• _Work to complete_
Sort through the material below and copy each line with "output".

• _Records to use_

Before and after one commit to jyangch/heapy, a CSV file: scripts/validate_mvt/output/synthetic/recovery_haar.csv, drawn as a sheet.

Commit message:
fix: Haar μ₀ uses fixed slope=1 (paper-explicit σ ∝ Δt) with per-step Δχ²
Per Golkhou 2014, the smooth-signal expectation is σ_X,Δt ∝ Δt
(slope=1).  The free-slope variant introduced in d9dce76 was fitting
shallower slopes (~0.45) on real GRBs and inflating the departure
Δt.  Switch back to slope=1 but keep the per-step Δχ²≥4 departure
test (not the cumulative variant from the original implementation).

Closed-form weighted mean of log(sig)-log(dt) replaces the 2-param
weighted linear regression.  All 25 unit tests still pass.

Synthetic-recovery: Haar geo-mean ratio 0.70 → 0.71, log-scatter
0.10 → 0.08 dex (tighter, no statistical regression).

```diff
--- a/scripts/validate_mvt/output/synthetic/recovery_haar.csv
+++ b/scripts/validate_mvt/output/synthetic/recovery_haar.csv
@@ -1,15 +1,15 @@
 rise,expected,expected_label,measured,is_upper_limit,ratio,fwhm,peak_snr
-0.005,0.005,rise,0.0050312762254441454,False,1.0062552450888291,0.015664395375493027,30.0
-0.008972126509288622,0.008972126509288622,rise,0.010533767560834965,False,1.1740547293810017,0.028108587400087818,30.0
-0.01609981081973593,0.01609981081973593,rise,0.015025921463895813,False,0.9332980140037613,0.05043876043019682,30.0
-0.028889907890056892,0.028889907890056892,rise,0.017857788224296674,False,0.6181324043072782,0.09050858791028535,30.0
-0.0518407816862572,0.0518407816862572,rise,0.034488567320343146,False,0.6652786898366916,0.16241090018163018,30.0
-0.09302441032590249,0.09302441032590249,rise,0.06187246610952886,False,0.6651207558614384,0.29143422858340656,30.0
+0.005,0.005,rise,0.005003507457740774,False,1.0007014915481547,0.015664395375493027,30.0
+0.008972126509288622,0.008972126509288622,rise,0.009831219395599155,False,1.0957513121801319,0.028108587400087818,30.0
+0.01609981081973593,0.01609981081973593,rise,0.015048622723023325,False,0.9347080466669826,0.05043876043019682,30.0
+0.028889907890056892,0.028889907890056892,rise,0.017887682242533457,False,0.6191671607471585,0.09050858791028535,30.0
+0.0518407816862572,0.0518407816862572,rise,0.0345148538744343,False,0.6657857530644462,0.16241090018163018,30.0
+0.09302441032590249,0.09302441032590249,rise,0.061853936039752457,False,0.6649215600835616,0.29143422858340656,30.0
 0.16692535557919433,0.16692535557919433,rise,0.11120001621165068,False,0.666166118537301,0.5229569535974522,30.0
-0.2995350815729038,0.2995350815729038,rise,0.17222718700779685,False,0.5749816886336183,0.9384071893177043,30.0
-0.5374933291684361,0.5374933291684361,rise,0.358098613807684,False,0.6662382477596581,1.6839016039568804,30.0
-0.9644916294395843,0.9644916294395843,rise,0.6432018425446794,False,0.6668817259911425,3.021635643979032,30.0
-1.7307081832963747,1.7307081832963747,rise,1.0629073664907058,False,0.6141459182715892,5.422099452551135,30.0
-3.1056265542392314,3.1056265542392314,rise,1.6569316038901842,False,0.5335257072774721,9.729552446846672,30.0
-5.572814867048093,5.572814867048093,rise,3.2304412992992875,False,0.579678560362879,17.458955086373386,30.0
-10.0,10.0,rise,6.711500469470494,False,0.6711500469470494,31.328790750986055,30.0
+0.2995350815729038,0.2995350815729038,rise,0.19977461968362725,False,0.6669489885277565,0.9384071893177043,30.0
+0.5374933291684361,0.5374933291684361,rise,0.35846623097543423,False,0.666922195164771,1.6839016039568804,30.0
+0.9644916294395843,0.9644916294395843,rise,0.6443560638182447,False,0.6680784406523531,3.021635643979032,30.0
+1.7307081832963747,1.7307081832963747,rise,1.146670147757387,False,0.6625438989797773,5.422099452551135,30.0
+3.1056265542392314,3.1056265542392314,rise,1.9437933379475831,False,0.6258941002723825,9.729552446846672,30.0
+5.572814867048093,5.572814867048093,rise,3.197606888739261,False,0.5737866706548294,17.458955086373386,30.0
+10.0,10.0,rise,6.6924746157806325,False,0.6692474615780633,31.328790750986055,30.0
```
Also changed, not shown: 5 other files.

• _Final answer_
Before and after one commit to jyangch/heapy, a CSV file: scripts/validate_mvt/output/synthetic/recovery_haar.csv, drawn as a sheet.
--- a/scripts/validate_mvt/output/synthetic/recovery_haar.csv
+++ b/scripts/validate_mvt/output/synthetic/recovery_haar.csv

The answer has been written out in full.